“Latinamerica is particularly well equipped for these changes (peer production) by their cultural affinity with the values of P2P”, said Michel Bauwens on an interview for Pagina/12 the Argentinian journal. This statement seems to prove itself when one reads Elyssa Pachico;s article “Rural revolution in Colombia goes digital” (first published by CounterPunch, you can find it also at her site).
In poor rural Colombia, where phone lines, drinkable water and decent roads can be hard to find and where the violence that the country has faced for the last decades is tangible, a free and basic infrastructure of “Telecentros” that allows connection to the Internet has been built by the State and embraced by the communities. The Communications Ministry has been building this infrastructure for web connectivity over the past few years and by doing so, the State is embracing a new role in giving communities new means of autonomous production and participation (using Bauwens’ words in the same interview). Indeed, the latest incidents in some indigenous communities with armed actors (guerrilla, army and paramilitaries) mentioned in Pachico´s article provide evidence of the communities’ awareness of the power of the web as a tool for political organizations and citizen participation.

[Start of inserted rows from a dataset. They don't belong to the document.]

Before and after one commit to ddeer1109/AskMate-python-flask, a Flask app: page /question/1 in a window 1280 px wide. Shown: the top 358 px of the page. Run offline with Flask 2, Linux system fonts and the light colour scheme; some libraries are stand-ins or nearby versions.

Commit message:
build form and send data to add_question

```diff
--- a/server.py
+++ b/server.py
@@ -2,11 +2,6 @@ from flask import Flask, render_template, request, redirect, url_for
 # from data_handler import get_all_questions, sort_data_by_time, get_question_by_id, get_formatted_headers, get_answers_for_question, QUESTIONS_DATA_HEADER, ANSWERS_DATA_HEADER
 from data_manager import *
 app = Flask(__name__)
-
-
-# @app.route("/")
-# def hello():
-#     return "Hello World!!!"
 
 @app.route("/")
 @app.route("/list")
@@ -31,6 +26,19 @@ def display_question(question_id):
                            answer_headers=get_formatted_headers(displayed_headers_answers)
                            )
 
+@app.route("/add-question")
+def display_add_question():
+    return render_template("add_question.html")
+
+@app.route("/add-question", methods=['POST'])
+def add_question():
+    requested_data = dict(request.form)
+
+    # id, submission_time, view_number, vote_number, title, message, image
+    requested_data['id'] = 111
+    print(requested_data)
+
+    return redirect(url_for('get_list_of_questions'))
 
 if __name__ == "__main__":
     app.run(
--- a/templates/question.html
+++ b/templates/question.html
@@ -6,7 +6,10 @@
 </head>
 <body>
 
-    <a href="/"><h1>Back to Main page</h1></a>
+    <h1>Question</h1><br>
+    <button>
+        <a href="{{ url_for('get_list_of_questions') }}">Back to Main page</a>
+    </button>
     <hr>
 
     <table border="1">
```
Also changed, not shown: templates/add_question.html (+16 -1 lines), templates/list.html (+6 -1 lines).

It is interesting to find out that the landscape her article presents is not the hightly interactive Internet we might be used to; it is the basic communication and dissemination tools (email, facebook and discussion lists) that can have a huge impact on their political situation giving social networks another dimension where citizen journalism is an important approach. According to Vilma Almendra, a web producer for indigenous organizations in Cauca interviewed by Pachico, for this communities “It’s not a question of Internet coming in and transforming us, It’s a question of us taking these technologies designed for a globalized, consumerist world and turning them into a tool that’s useful for our needs.”
Additionally, considering that connectivity is low for individuals in these communities, the traditional communication tools like radio and sound systems in public transportation are also having their own share of success. “Activists also record radio shows discussing local and international news compiled from the Internet, burn the radio programs to CDs, then distribute the disks to local bus drivers… On eight-hour chiva rides previously dominated by static-filled salsa music, passengers now listen to CD recordings recounting the recent bloody protests in Peru, water privatization battles in Mexico, illegal mining contracts in Guatemala, Evo Morales’ hunger strike – information collected online in the telecentres then disseminated throughout the region…”

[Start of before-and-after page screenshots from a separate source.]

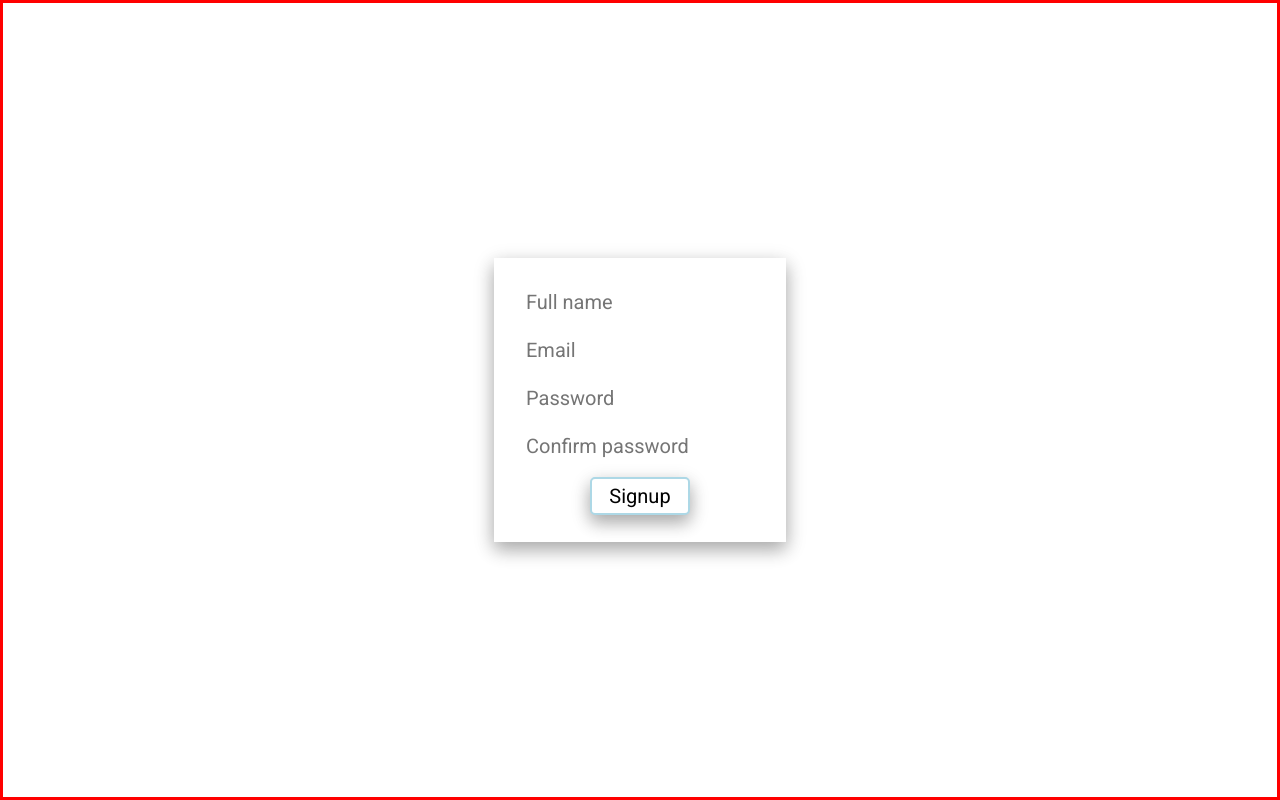
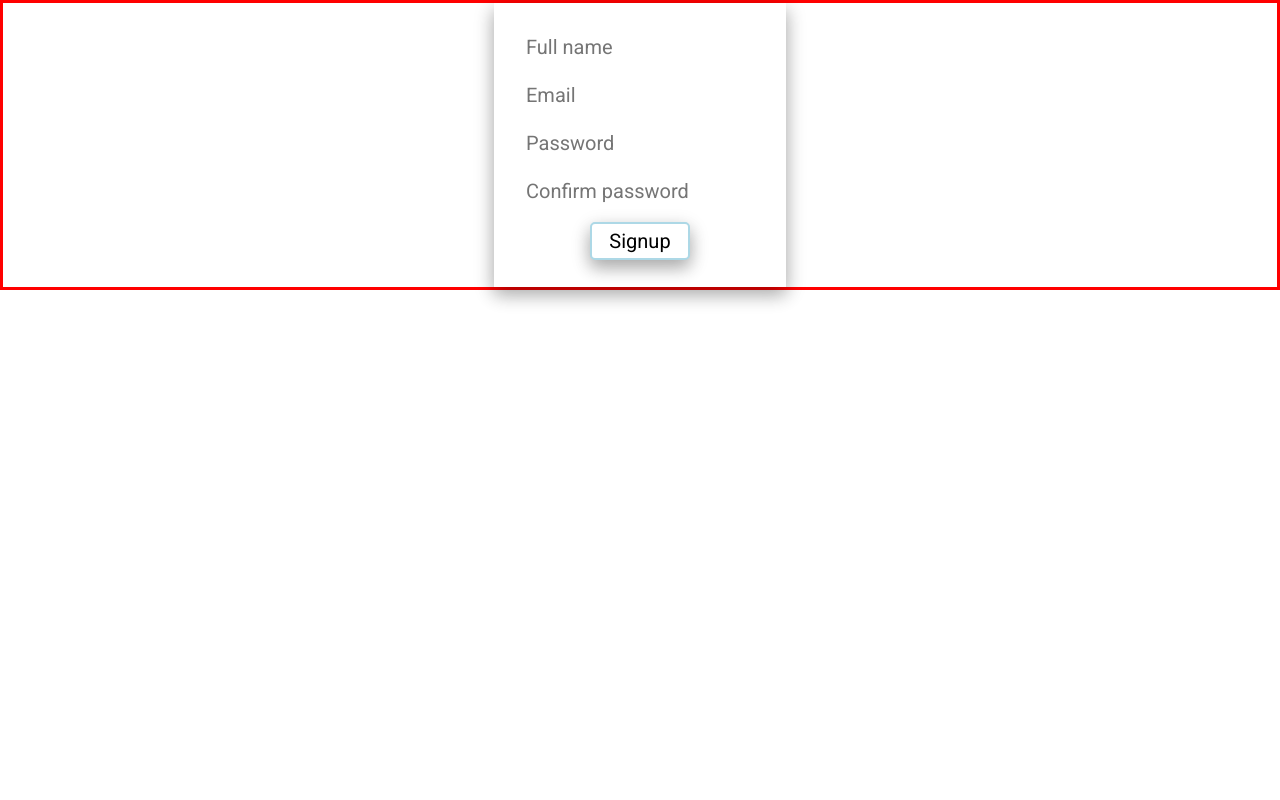
Before and after one commit to shubhamnishad97/misc, a plain HTML site: page form.html in a window 1280 px wide. Drawn offline with Linux system fonts and the light colour scheme.

Commit message:
removed vp height of body

```diff
--- a/formstyle.css
+++ b/formstyle.css
@@ -10,8 +10,7 @@ body{
 	flex-direction: column;
 	justify-content: center;
 	align-items: center;
-	border: 3px solid red;
-	height: 100vh;
+	border: 3px solid red
 
 }
 
```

I would like to end by posing the question that comes to me after reading and reflecting on Pachico’s piece: how can we read this landscape change and it’s potential improvement if we consider the increasing access to cellular phones in Colombia? This is particularly important since we know that this situation is also providing lower, more competitive fees for Internet access through mobile devices.
My feeling is that cellular phones are currently playing an important role on connecting rural people and their interests with the outside, that this importance is yet to be determined (according to a rescent report by Telefonica and Navarra university about 80% of teens have access to a mobile phone in the region) and that probably once web connection via mobile becomes widelly accesible tools that allow people to follow, spread and feed discussion lists and social networks will improve the potential communication that Pachico is currrently talking about providing real time, non jerarquical source data. Definetely this is something worth thinking of.
Spanish version here